The Stentorians described the act as a “terminable” offense. Their statement included a photo of a man holding what appeared to be a discolored document.
A person who answered a phone number associated with the man in photo told The Times on Friday that the man wasn’t available. When the reporter called back, the person said they had the wrong number.
The photo sent Wednesday by the Stentorians also circulated within the Fire Department on Friday.
“I am beyond appalled at such an act by an LAFD firefighter,” said Jimmie Woods-Gray, president of the Fire Commission, on Wednesday. She said “strong corrective action is necessary.”
Getuiza said in a statement Friday that the department is “aware of an incident where a member responded inappropriately to a hand delivered letter to comply.”
“No matter how our members react, all city employees must abide by the city ordinance — either file for an exemption, get vaccinated, or face termination,” Getuiza said.
On Monday, Getuiza said the incident was entered into a complaint tracking system and the department’s Professional Standards Division was investigating.
Harrison Wollman, a spokesman for Mayor Eric Garcetti, declined to comment Monday on the alleged incident.
The city has sent vaccination compliance notices to workers as part of the city’s new vaccination mandate. Worker who have yet to get vaccinated or seek exemptions are supposed to sign notices that instruct them to provide proof of vaccination by Dec. 18.

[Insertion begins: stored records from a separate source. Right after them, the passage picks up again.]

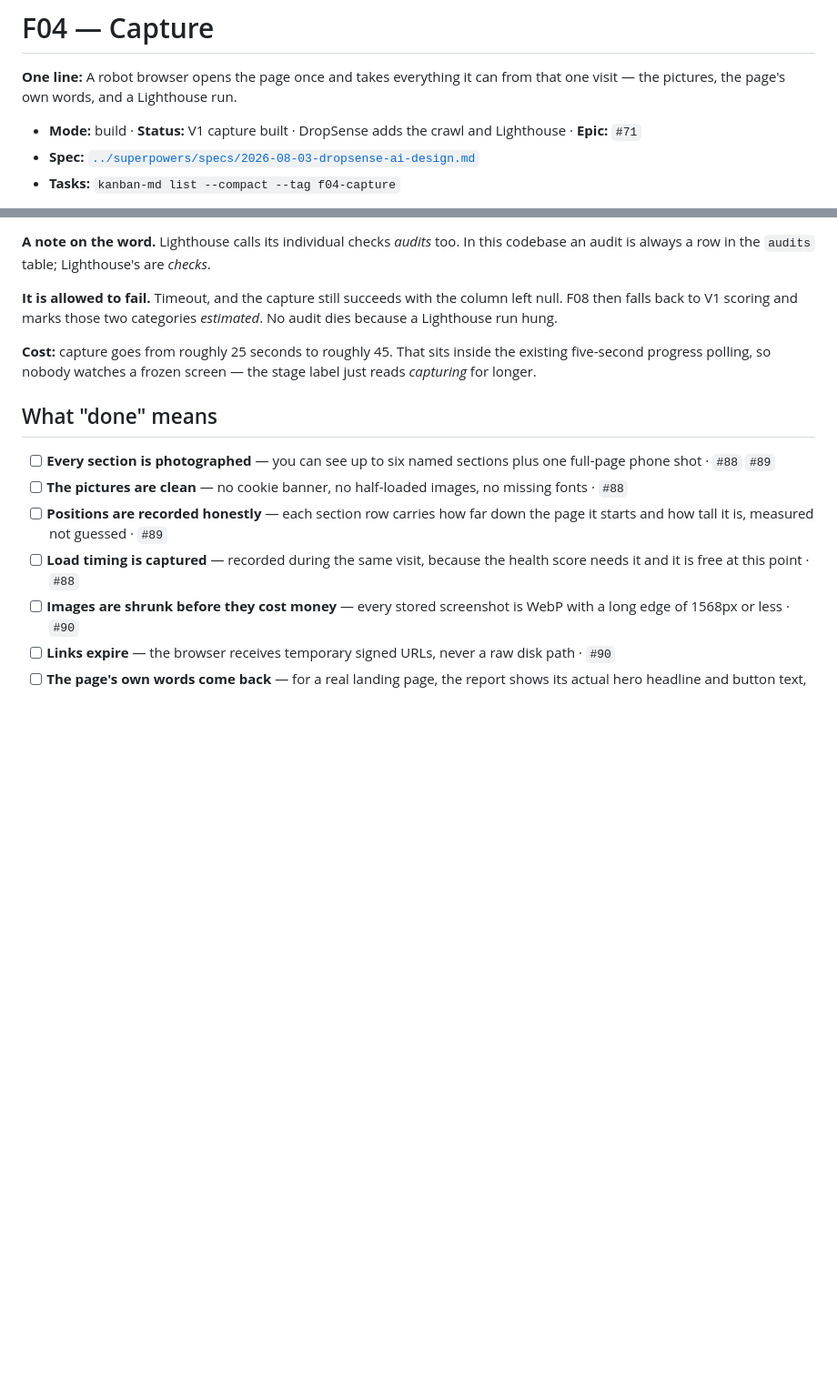
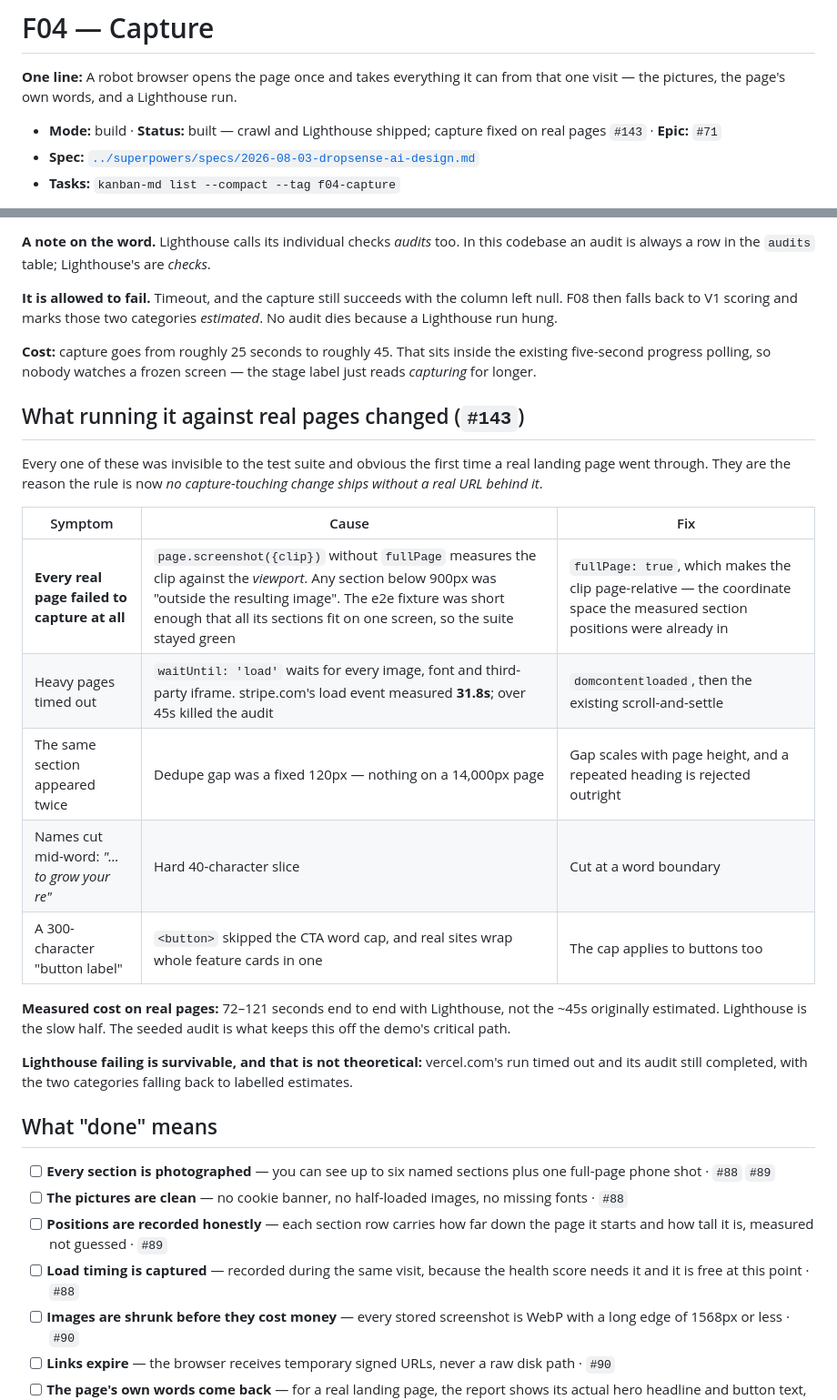
Before and after one commit to emaratHossain/auditor, a Markdown page: docs/features/f04-screenshot-capture.md, 2 parts joined by grey strips. Shown at 91% size. Drawn GitHub-style; blank space fills up the shorter version.

```diff
--- a/docs/features/f04-screenshot-capture.md
+++ b/docs/features/f04-screenshot-capture.md
@@ -2,7 +2,7 @@
 
 **One line:** A robot browser opens the page once and takes everything it can from that one visit — the pictures, the page's own words, and a Lighthouse run.
 
-- **Mode:** build · **Status:** V1 capture built · DropSense adds the crawl and Lighthouse · **Epic:** `#71`
+- **Mode:** build · **Status:** built — crawl and Lighthouse shipped; capture fixed on real pages `#143` · **Epic:** `#71`
 - **Spec:** [`../superpowers/specs/2026-08-03-dropsense-ai-design.md`](../superpowers/specs/2026-08-03-dropsense-ai-design.md)
 - **Tasks:** `kanban-md list --compact --tag f04-capture`
 
@@ -80,6 +80,28 @@ audit dies because a Lighthouse run hung.
 existing five-second progress polling, so nobody watches a frozen screen — the stage
 label just reads *capturing* for longer.
 
+## What running it against real pages changed (`#143`)
+
+Every one of these was invisible to the test suite and obvious the first time a
+real landing page went through. They are the reason the rule is now *no
+capture-touching change ships without a real URL behind it*.
+
+| Symptom | Cause | Fix |
+|---|---|---|
+| **Every real page failed to capture at all** | `page.screenshot({clip})` without `fullPage` measures the clip against the *viewport*. Any section below 900px was "outside the resulting image". The e2e fixture was short enough that all its sections fit on one screen, so the suite stayed green | `fullPage: true`, which makes the clip page-relative — the coordinate space the measured section positions were already in |
+| Heavy pages timed out | `waitUntil: 'load'` waits for every image, font and third-party iframe. stripe.com's load event measured **31.8s**; over 45s killed the audit | `domcontentloaded`, then the existing scroll-and-settle |
+| The same section appeared twice | Dedupe gap was a fixed 120px — nothing on a 14,000px page | Gap scales with page height, and a repeated heading is rejected outright |
+| Names cut mid-word: *"…to grow your re"* | Hard 40-character slice | Cut at a word boundary |
+| A 300-character "button label" | `<button>` skipped the CTA word cap, and real sites wrap whole feature cards in one | The cap applies to buttons too |
+
+**Measured cost on real pages:** 72–121 seconds end to end with Lighthouse, not
+the ~45s originally estimated. Lighthouse is the slow half. The seeded audit is
+what keeps this off the demo's critical path.
+
+**Lighthouse failing is survivable, and that is not theoretical:** vercel.com's
+run timed out and its audit still completed, with the two categories falling
+back to labelled estimates.
+
 ## What "done" means
 
 - [ ] **Every section is photographed** — you can see up to six named sections plus one full-page phone shot · `#88` `#89`
```
Also changed, not shown: docs/features/README.md (+17 -0 lines).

Workers who refuse to sign those notices will be taken off duty and their pay halted as they await a notice of “proposed separation,” according to a memo that was sent to city departments by Garcetti.
The vaccination mandate has prompted angry outbursts for months from some in the Fire Department.
A newly formed group called Firefighters 4 Freedom is suing the city over the vaccine rules, while a firefighter’s YouTube video criticizing the mandate went viral in August.
At the same time, some employee groups want LAFD Chief Ralph Terrazas removed over accusations that the department has been mismanaged.
A recent survey found that an overwhelming number of firefighters lack trust in their leaders, while many in the department are frustrated with perceived inconsistencies in how top brass discipline sworn members.
This story originally appeared in Los Angeles Times.